[AIM OF THE EXERCISE]: Go through the entries below and pick out every line with "href".

____

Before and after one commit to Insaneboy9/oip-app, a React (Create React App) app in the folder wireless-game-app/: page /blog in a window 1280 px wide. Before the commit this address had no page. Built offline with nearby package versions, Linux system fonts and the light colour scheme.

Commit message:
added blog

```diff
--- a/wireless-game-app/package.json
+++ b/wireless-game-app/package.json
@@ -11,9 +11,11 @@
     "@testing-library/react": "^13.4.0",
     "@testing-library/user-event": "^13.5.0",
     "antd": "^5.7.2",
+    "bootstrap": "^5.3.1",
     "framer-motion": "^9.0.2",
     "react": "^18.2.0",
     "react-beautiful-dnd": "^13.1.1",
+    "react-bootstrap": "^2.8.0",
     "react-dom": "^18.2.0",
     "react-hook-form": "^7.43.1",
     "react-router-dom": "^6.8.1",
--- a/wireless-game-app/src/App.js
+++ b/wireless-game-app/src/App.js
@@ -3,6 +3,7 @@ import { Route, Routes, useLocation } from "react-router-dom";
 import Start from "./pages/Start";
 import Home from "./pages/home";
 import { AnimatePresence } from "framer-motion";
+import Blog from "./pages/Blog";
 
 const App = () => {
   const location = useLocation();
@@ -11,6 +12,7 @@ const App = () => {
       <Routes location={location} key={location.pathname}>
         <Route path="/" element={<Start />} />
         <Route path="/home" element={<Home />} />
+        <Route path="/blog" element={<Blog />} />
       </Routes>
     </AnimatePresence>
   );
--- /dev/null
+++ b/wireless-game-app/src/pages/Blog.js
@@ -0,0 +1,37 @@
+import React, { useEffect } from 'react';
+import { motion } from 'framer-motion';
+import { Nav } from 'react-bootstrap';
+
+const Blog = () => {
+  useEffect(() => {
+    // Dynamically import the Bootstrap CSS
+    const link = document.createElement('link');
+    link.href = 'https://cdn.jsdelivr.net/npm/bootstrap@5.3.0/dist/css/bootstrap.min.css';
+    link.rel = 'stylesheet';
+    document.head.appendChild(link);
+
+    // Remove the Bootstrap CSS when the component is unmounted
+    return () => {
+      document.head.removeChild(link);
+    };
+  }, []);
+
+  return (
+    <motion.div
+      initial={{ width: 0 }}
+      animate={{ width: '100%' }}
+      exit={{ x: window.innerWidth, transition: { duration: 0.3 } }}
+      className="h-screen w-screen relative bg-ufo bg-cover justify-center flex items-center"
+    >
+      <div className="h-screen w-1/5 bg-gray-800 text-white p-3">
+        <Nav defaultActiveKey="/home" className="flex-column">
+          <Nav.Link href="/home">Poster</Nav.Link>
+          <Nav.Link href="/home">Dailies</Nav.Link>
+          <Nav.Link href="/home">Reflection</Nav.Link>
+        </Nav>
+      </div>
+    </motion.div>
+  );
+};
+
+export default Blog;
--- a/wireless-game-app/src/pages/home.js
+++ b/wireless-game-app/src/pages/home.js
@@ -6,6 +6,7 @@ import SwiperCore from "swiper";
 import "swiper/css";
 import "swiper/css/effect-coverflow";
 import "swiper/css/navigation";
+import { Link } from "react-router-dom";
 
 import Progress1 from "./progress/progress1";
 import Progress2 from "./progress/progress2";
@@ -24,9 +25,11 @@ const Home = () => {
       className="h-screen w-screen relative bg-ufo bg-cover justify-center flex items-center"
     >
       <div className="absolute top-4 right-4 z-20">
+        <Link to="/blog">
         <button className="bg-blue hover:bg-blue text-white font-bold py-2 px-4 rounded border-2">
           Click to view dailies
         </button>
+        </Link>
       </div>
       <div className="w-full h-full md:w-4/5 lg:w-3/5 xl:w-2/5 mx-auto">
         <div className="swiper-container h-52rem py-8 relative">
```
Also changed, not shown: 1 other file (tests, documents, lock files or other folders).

____

[THE COMPLETED TASK]:
+    link.href = 'https://cdn.jsdelivr.net/npm/bootstrap@5.3.0/dist/css/bootstrap.min.css';
+          <Nav.Link href="/home">Poster</Nav.Link>
+          <Nav.Link href="/home">Dailies</Nav.Link>
+          <Nav.Link href="/home">Reflection</Nav.Link>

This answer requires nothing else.